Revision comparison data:

----

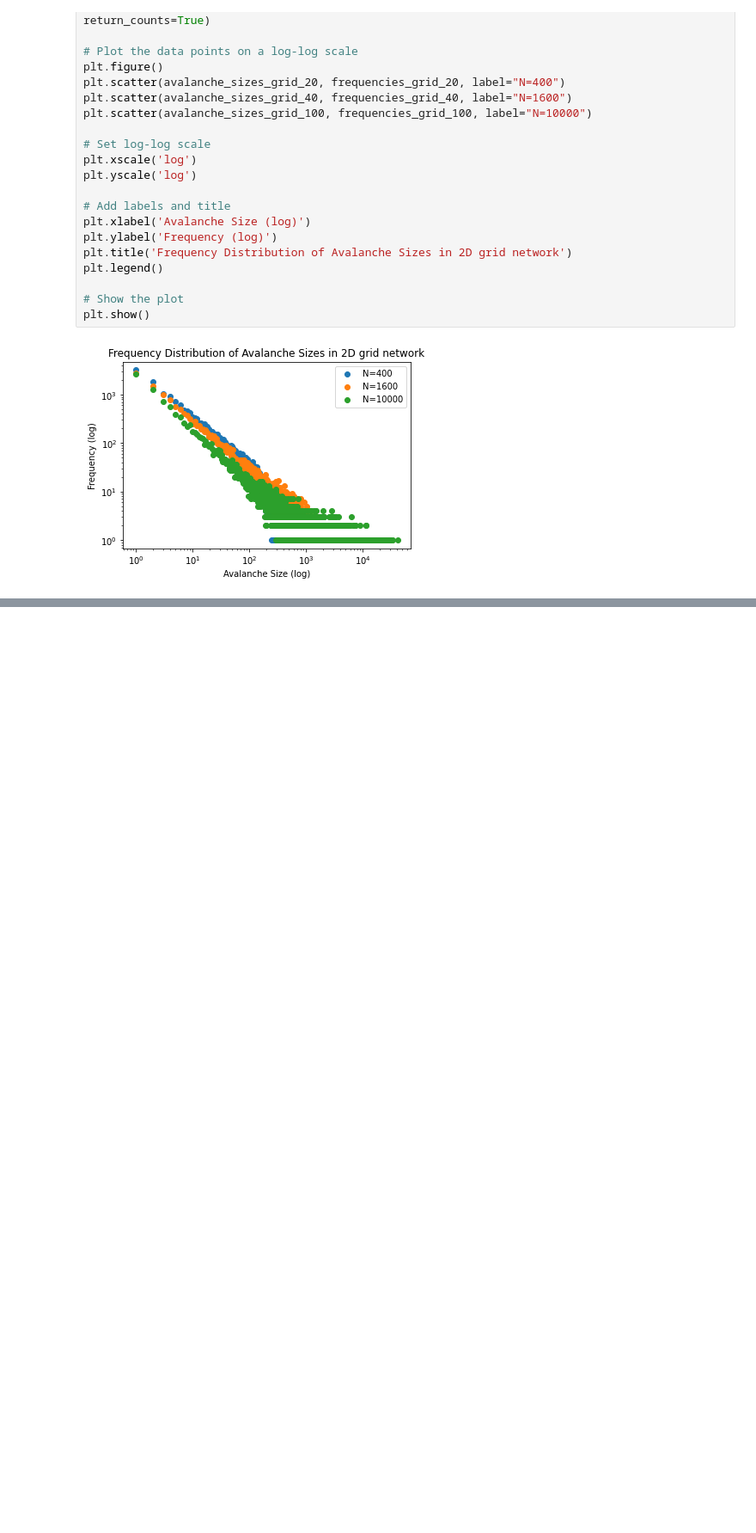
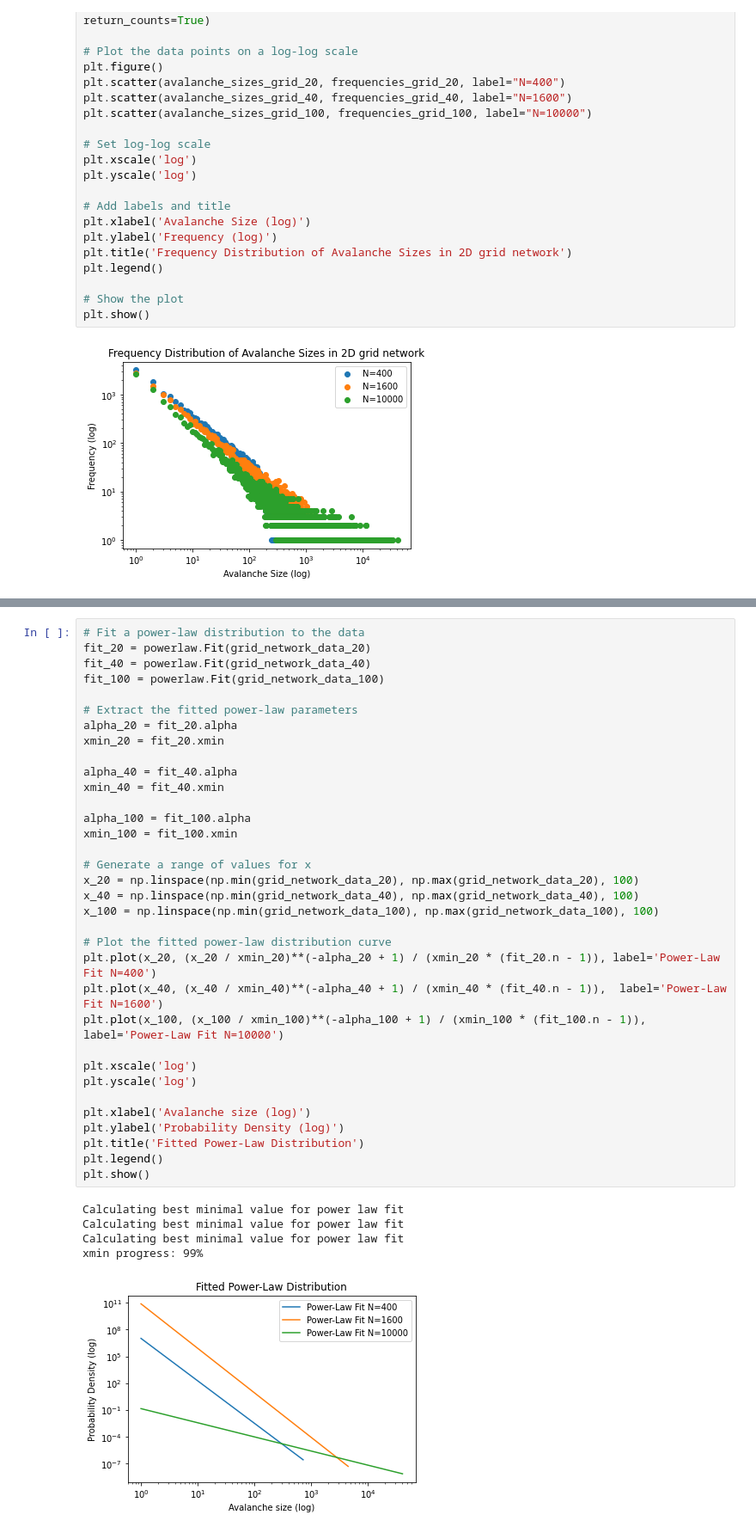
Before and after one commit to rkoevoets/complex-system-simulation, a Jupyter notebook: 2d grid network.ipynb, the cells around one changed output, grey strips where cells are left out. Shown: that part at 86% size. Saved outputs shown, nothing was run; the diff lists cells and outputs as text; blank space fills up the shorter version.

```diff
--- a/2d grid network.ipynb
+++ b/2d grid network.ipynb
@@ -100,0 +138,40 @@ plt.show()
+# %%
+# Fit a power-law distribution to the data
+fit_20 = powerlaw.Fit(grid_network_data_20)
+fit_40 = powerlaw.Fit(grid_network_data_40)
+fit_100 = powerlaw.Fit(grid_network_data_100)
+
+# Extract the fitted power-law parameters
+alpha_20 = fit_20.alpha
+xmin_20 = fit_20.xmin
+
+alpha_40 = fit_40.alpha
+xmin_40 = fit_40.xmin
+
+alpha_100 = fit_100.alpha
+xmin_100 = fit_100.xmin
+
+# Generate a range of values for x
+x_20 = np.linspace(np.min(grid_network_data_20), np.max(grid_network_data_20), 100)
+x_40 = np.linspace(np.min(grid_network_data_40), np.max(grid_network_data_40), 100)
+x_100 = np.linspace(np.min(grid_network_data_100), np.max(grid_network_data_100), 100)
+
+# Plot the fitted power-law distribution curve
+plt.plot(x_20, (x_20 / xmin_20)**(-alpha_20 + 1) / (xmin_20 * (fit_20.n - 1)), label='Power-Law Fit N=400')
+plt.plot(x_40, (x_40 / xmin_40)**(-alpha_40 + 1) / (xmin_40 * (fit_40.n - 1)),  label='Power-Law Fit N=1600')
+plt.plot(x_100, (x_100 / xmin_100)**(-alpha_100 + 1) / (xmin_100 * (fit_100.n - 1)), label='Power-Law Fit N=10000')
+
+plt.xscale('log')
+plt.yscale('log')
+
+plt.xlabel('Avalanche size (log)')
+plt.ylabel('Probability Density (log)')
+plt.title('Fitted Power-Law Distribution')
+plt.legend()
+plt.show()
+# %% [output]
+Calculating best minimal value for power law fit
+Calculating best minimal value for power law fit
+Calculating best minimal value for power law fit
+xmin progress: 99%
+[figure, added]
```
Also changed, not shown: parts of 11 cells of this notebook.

----

• Try it: Set down each entry again exactly as written. Pictures stay out.

• Output of the task:
Before and after one commit to rkoevoets/complex-system-simulation, a Jupyter notebook: 2d grid network.ipynb, the cells around one changed output, grey strips where cells are left out. Shown: that part at 86% size. Saved outputs shown, nothing was run; the diff lists cells and outputs as text; blank space fills up the shorter version.

```diff
--- a/2d grid network.ipynb
+++ b/2d grid network.ipynb
@@ -100,0 +138,40 @@ plt.show()
+# %%
+# Fit a power-law distribution to the data
+fit_20 = powerlaw.Fit(grid_network_data_20)
+fit_40 = powerlaw.Fit(grid_network_data_40)
+fit_100 = powerlaw.Fit(grid_network_data_100)
+
+# Extract the fitted power-law parameters
+alpha_20 = fit_20.alpha
+xmin_20 = fit_20.xmin
+
+alpha_40 = fit_40.alpha
+xmin_40 = fit_40.xmin
+
+alpha_100 = fit_100.alpha
+xmin_100 = fit_100.xmin
+
+# Generate a range of values for x
+x_20 = np.linspace(np.min(grid_network_data_20), np.max(grid_network_data_20), 100)
+x_40 = np.linspace(np.min(grid_network_data_40), np.max(grid_network_data_40), 100)
+x_100 = np.linspace(np.min(grid_network_data_100), np.max(grid_network_data_100), 100)
+
+# Plot the fitted power-law distribution curve
+plt.plot(x_20, (x_20 / xmin_20)**(-alpha_20 + 1) / (xmin_20 * (fit_20.n - 1)), label='Power-Law Fit N=400')
+plt.plot(x_40, (x_40 / xmin_40)**(-alpha_40 + 1) / (xmin_40 * (fit_40.n - 1)),  label='Power-Law Fit N=1600')
+plt.plot(x_100, (x_100 / xmin_100)**(-alpha_100 + 1) / (xmin_100 * (fit_100.n - 1)), label='Power-Law Fit N=10000')
+
+plt.xscale('log')
+plt.yscale('log')
+
+plt.xlabel('Avalanche size (log)')
+plt.ylabel('Probability Density (log)')
+plt.title('Fitted Power-Law Distribution')
+plt.legend()
+plt.show()
+# %% [output]
+Calculating best minimal value for power law fit
+Calculating best minimal value for power law fit
+Calculating best minimal value for power law fit
+xmin progress: 99%
+[figure, added]
```
Also changed, not shown: parts of 11 cells of this notebook.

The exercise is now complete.